## Records to process
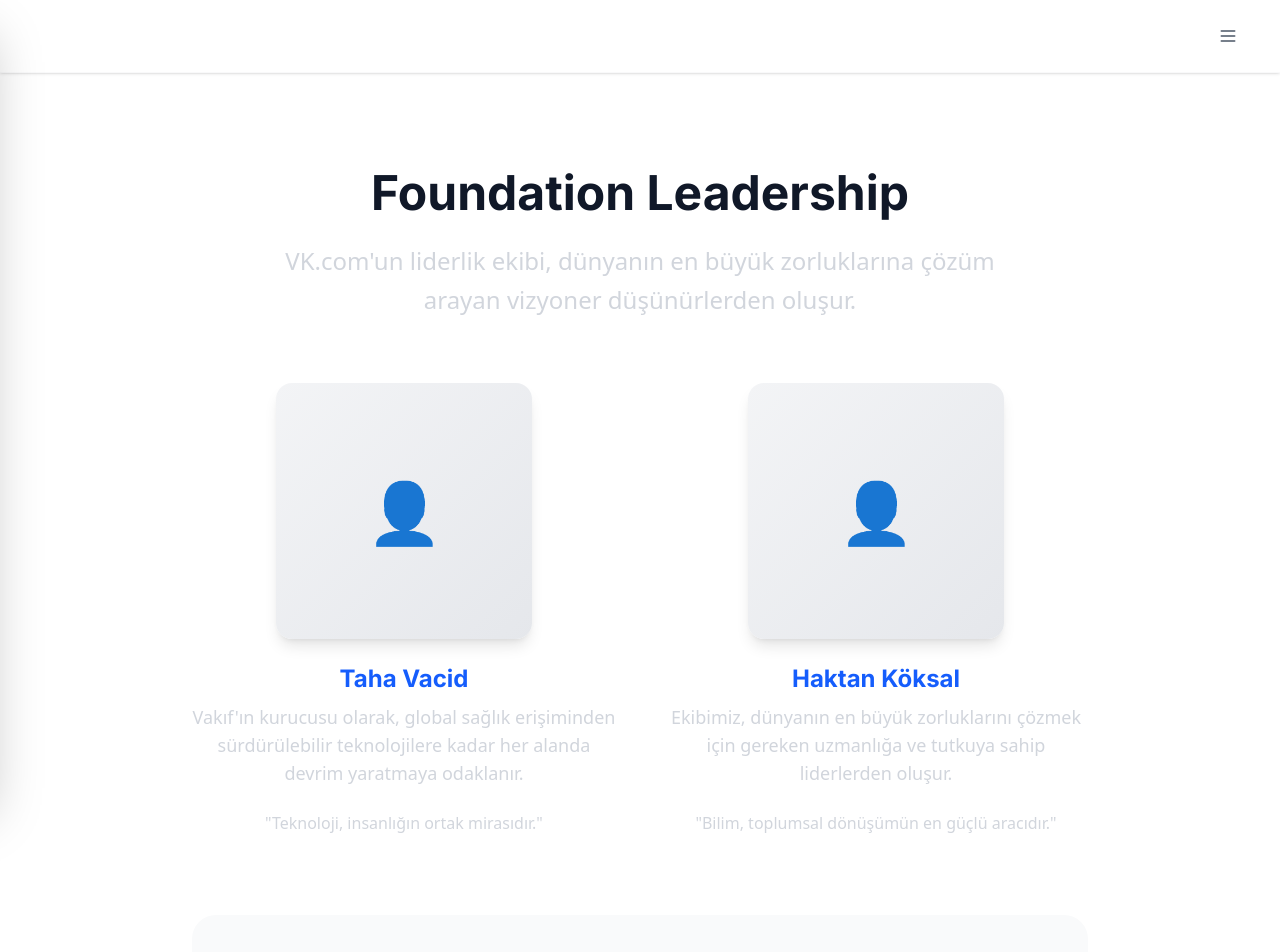
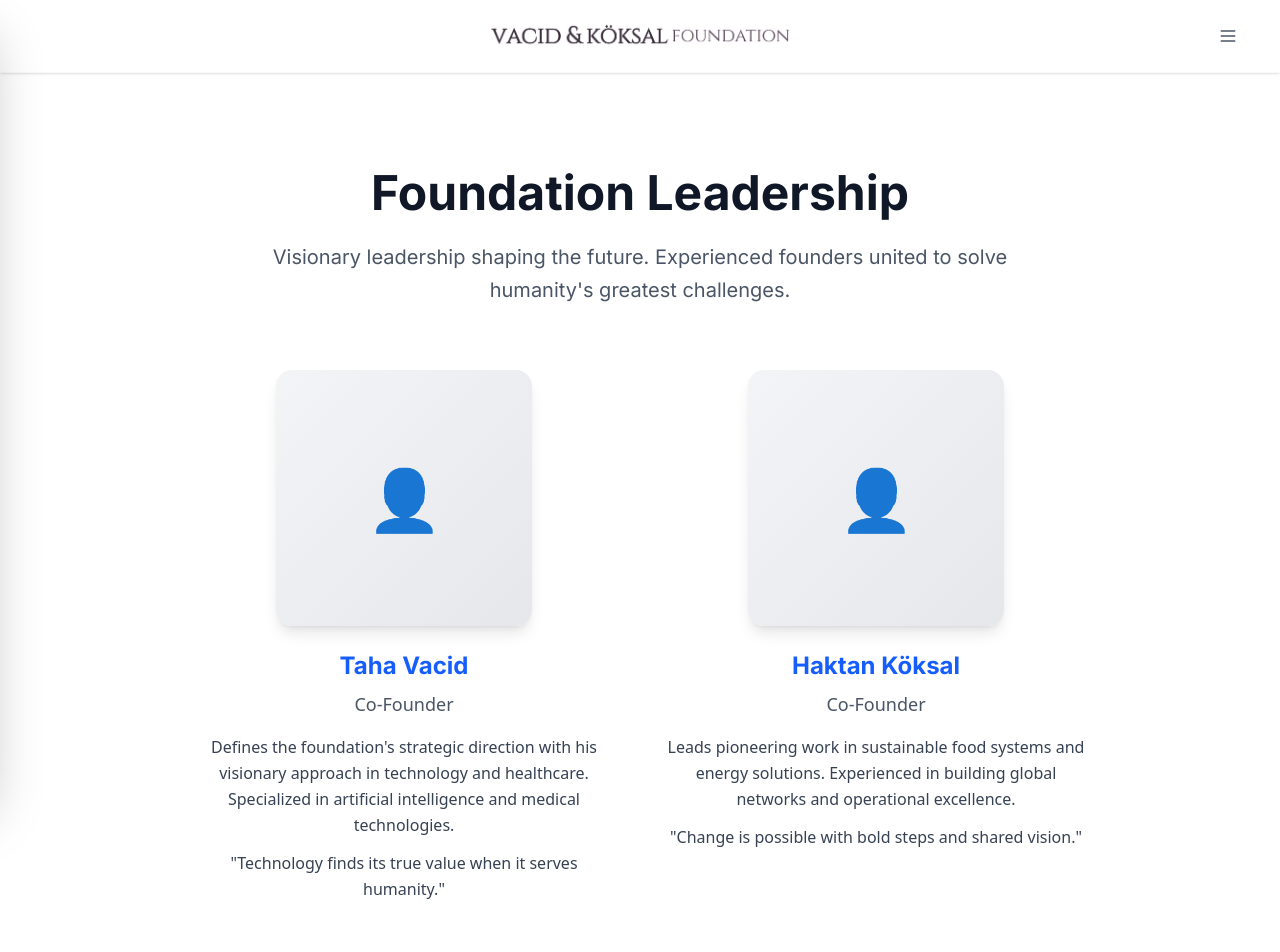
Before and after one commit to vacidtaha/vacidkoksal.org, a Next.js app: page /yonetim in a window 1280 px wide. Shown: the top 952 px of the page. Built offline with nearby package versions, Linux system fonts and the light colour scheme.

Commit message:
Update project with latest changes

```diff
--- a/src/app/careers/page.tsx
+++ b/src/app/careers/page.tsx
@@ -1,5 +1,6 @@
 "use client";
 
+import Image from "next/image";
 import Link from "next/link";
 import { useState, useEffect } from "react";
 
@@ -157,7 +158,7 @@
                   </svg>
                 </div>
                 <blockquote className="text-2xl md:text-3xl font-medium text-white mb-6 leading-relaxed">
-                  &quot;We reject the gates that stamp knowledge with a &apos;premium access&apos; seal.&quot;
+                  "We reject the gates that stamp knowledge with a 'premium access' seal."
                 </blockquote>
                 <cite className="text-white/80 font-medium">From Our Manifesto</cite>
               </div>
--- a/src/app/contact/page.tsx
+++ b/src/app/contact/page.tsx
@@ -1,5 +1,6 @@
 "use client";
 
+import Image from "next/image";
 import Link from "next/link";
 import { useState } from "react";
 
@@ -185,8 +186,8 @@
             <h1 className="text-5xl md:text-6xl font-bold mb-6 font-[family-name:var(--font-inter)]">
               Get in Touch
             </h1>
-            <p className="text-lg text-gray-300 mb-8 max-w-2xl mx-auto">
-              Whether you&apos;re interested in our mission, have a partnership proposal, or need support—we&apos;re here to listen and collaborate.
+            <p className="text-xl text-gray-600 max-w-3xl mx-auto leading-relaxed">
+              We'd love to hear from you. Whether you have a question about our work, want to collaborate, or simply want to connect—we're here.
             </p>
           </div>
         </div>
--- a/src/app/faq/page.tsx
+++ b/src/app/faq/page.tsx
@@ -1,6 +1,6 @@
+import Image from "next/image";
 import Link from "next/link";
 import { Badge } from "@/components/ui/badge";
-import { Faq5 } from '@/components/ui/faq-5';
 
 // Foundation FAQ questions in English
 const foundationFaqs = [
--- a/src/app/login/page.tsx
+++ b/src/app/login/page.tsx
@@ -2,7 +2,6 @@
 
 import Image from "next/image";
 import { useState, useEffect, useRef } from "react";
-import Link from "next/link";
 
 const backgroundImages = [
   "https://images.unsplash.com/photo-1488521787991-ed7bbaae773c?ixlib=rb-4.0.3&ixid=M3wxMjA3fDB8MHxwaG90by1wYWdlfHx8fGVufDB8fHx8fA%3D%3D&auto=format&fit=crop&w=2070&q=80", // Afrika çocukları
@@ -368,15 +367,6 @@
               </button>
             </div>
 
-            <div className="text-center space-y-4">
-              <p className="text-sm text-gray-400">
-                Henüz üye değil misiniz?{" "}
-                <Link href="/" className="font-medium text-blue-400 hover:text-blue-300">
-                  Kayıt ol
-                </Link>
-              </p>
-            </div>
-
           </div>
         </div>
 
--- a/src/app/page.tsx
+++ b/src/app/page.tsx
@@ -1,8 +1,8 @@
 "use client";
 
+import Image from "next/image";
 import Link from "next/link";
 import { useState, useEffect } from "react";
-import { BentoGrid } from "@/components/ui/bento-grid";
 
 export default function Home() {
   const [showScrollIndicator, setShowScrollIndicator] = useState(true);
@@ -29,8 +29,8 @@
             <h1 className="text-5xl md:text-7xl font-bold mb-8 font-[family-name:var(--font-inter)] leading-tight">
               Technology for <span className="bg-gradient-to-r from-blue-600 via-purple-600 to-pink-600 bg-clip-text text-transparent">Humanity</span>
             </h1>
-            <p className="text-xl md:text-2xl text-gray-300 max-w-3xl mx-auto mb-12 leading-relaxed">
-              Bu dünyada &quot;mülkiyet&quot; kavramını &quot;erişim&quot; kavramıyla değiştiren, bilgiyi özgürleştiren, sağlık hizmetlerini demokratikleştiren ve sürdürülebilir teknolojilerle geleceği inşa eden bir misyona katılın.
+            <p className="text-xl md:text-2xl text-gray-600 max-w-4xl mx-auto leading-relaxed">
+              We engineer solutions that heal, nourish, and educate. Our mission is to make cutting-edge technology accessible to all humanity.
             </p>
           </div>
         </div>
@@ -56,20 +56,19 @@
           <h2 className="text-4xl font-bold mb-12 text-center font-[family-name:var(--font-inter)]">Manifesto</h2>
 
           <div className="text-[#494949] font-[family-name:var(--font-inter)] leading-relaxed space-y-8 text-center mx-auto">
-            <p className="text-lg text-gray-300 mb-8 leading-relaxed">
-              Vakıf Koksal, geleceği şekillendiren &quot;büyük&quot; idealleri hayata geçiren bir platform.
+            <p className="text-lg">
+              We live in a curious age—one that can name every disease with near-perfect precision, yet still keeps the cure out of reach. Fields spill over with boundless yield while hungry, unhealthy tables sit in their shadows. Information flashes across the globe at light-speed, yet "premium" paywalls spring up in its path. Cities that turn night into day float beneath a haze of carbon smoke… This landscape cannot be "normalized." It is the product of a system built wrong—one that rewards hesitation and inertia.
             </p>
 
-            <p className="text-lg text-gray-300 leading-relaxed">
-              &quot;Sağlığın bir ayrıcalık değil, hak olduğu&quot; dünyanın tasarımında yer alın.
+            <p className="text-lg">
+              The Vacid & Köksal Foundation is an intervention in that design flaw.
+              We are not a rival to any sector; we are an idea engineered to supply the missing link of a civilization that has lost both its speed and its sense of direction.
             </p>
 
-            <p className="text-lg text-gray-300">
-              VK.com&apos;da her proje, milyonlarca insanın yaşamını doğrudan etkileyen çözümler üretir.
-            </p>
-
-            <p className="text-lg text-gray-300">
-              VK.com&apos;da her teknoloji, insan refahını artırmak için tasarlanır.
+            <p className="text-lg">
+              Technology is the common thread running through every issue we name—but it becomes revolutionary only when it is as accessible as it is refined, not when it remains a toy of concentrated capital.
+              We reject the health industry's creed that treats profit sheets as holier than medicine itself.
+              We reject the gates that stamp knowledge with a "premium access" seal.
             </p>
 
             <div className="py-8">
--- a/src/app/yonetim/page.tsx
+++ b/src/app/yonetim/page.tsx
@@ -1,3 +1,4 @@
+import Image from "next/image";
 import Link from "next/link";
 
 export default function Management() {
@@ -10,8 +11,8 @@
             <h1 className="text-5xl font-bold mb-6 font-[family-name:var(--font-inter)] text-gray-900">
               Foundation Leadership
             </h1>
-            <p className="text-xl md:text-2xl text-gray-300 max-w-3xl mx-auto leading-relaxed">
-              VK.com&apos;un liderlik ekibi, dünyanın en büyük zorluklarına çözüm arayan vizyoner düşünürlerden oluşur.
+            <p className="text-xl text-gray-600 font-[family-name:var(--font-inter)] max-w-3xl mx-auto leading-relaxed">
+              Visionary leadership shaping the future. Experienced founders united to solve humanity's greatest challenges.
             </p>
           </div>
 
@@ -27,11 +28,17 @@
               <h2 className="text-2xl font-bold mb-2 font-[family-name:var(--font-inter)] text-blue-600">
                 Taha Vacid
               </h2>
-              <p className="text-lg text-gray-300 mb-6">
-                Vakıf&apos;ın kurucusu olarak, global sağlık erişiminden sürdürülebilir teknolojilere kadar her alanda devrim yaratmaya odaklanır.
+              <p className="text-lg text-gray-600 font-medium mb-4">
+                Co-Founder
               </p>
-              <div className="text-base text-gray-300">
-                <p>&quot;Teknoloji, insanlığın ortak mirasıdır.&quot;</p>
+              <div className="text-gray-700 leading-relaxed space-y-3">
+                <p>
+                  Defines the foundation's strategic direction with his visionary approach in technology and healthcare.
+                  Specialized in artificial intelligence and medical technologies.
+                </p>
+                <p>
+                  "Technology finds its true value when it serves humanity."
+                </p>
               </div>
             </div>
 
@@ -45,11 +52,17 @@
               <h2 className="text-2xl font-bold mb-2 font-[family-name:var(--font-inter)] text-blue-600">
                 Haktan Köksal
               </h2>
-              <p className="text-lg text-gray-300 mb-6">
-                Ekibimiz, dünyanın en büyük zorluklarını çözmek için gereken uzmanlığa ve tutkuya sahip liderlerden oluşur.
+              <p className="text-lg text-gray-600 font-medium mb-4">
+                Co-Founder
               </p>
-              <div className="text-base text-gray-300">
-                <p>&quot;Bilim, toplumsal dönüşümün en güçlü aracıdır.&quot;</p>
+              <div className="text-gray-700 leading-relaxed space-y-3">
+                <p>
+                  Leads pioneering work in sustainable food systems and energy solutions.
+                  Experienced in building global networks and operational excellence.
+                </p>
+                <p>
+                  "Change is possible with bold steps and shared vision."
+                </p>
               </div>
             </div>
           </div>
--- a/src/components/ui/bento-grid.tsx
+++ b/src/components/ui/bento-grid.tsx
@@ -35,7 +35,7 @@
   name: string;
   className: string;
   background: ReactNode;
-  Icon: React.ComponentType<{ className?: string }>;
+  Icon: any;
   description: string;
   href: string;
   cta: string;
--- a/src/components/ui/header.tsx
+++ b/src/components/ui/header.tsx
@@ -1,9 +1,7 @@
 "use client";
 
-import Link from "next/link";
+import Image from "next/image";
 import { useState, useEffect } from "react";
-import Image from "next/image";
-import SlideMenu from "@/components/ui/slide-menu";
 
 interface HeaderProps {
   onMenuToggle: () => void;
@@ -28,9 +26,16 @@
         <div className="w-10"></div>
 
         {/* Logo */}
-        <Link href="/" className="text-xl font-bold text-white">
-          VK.com
-        </Link>
+        <a href="/">
+          <Image
+            src="/logo.png"
+            alt="Vacid & Köksal Foundation Logo"
+            width={300}
+            height={75}
+            priority
+            style={isDark ? { filter: 'invert(1)' } : {}}
+          />
+        </a>
 
         {/* Hamburger Menu Button */}
         <button
```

## What is expected
Among the lines of the records above, count those containing the word "leading", then give the number by itself.

## Your response
12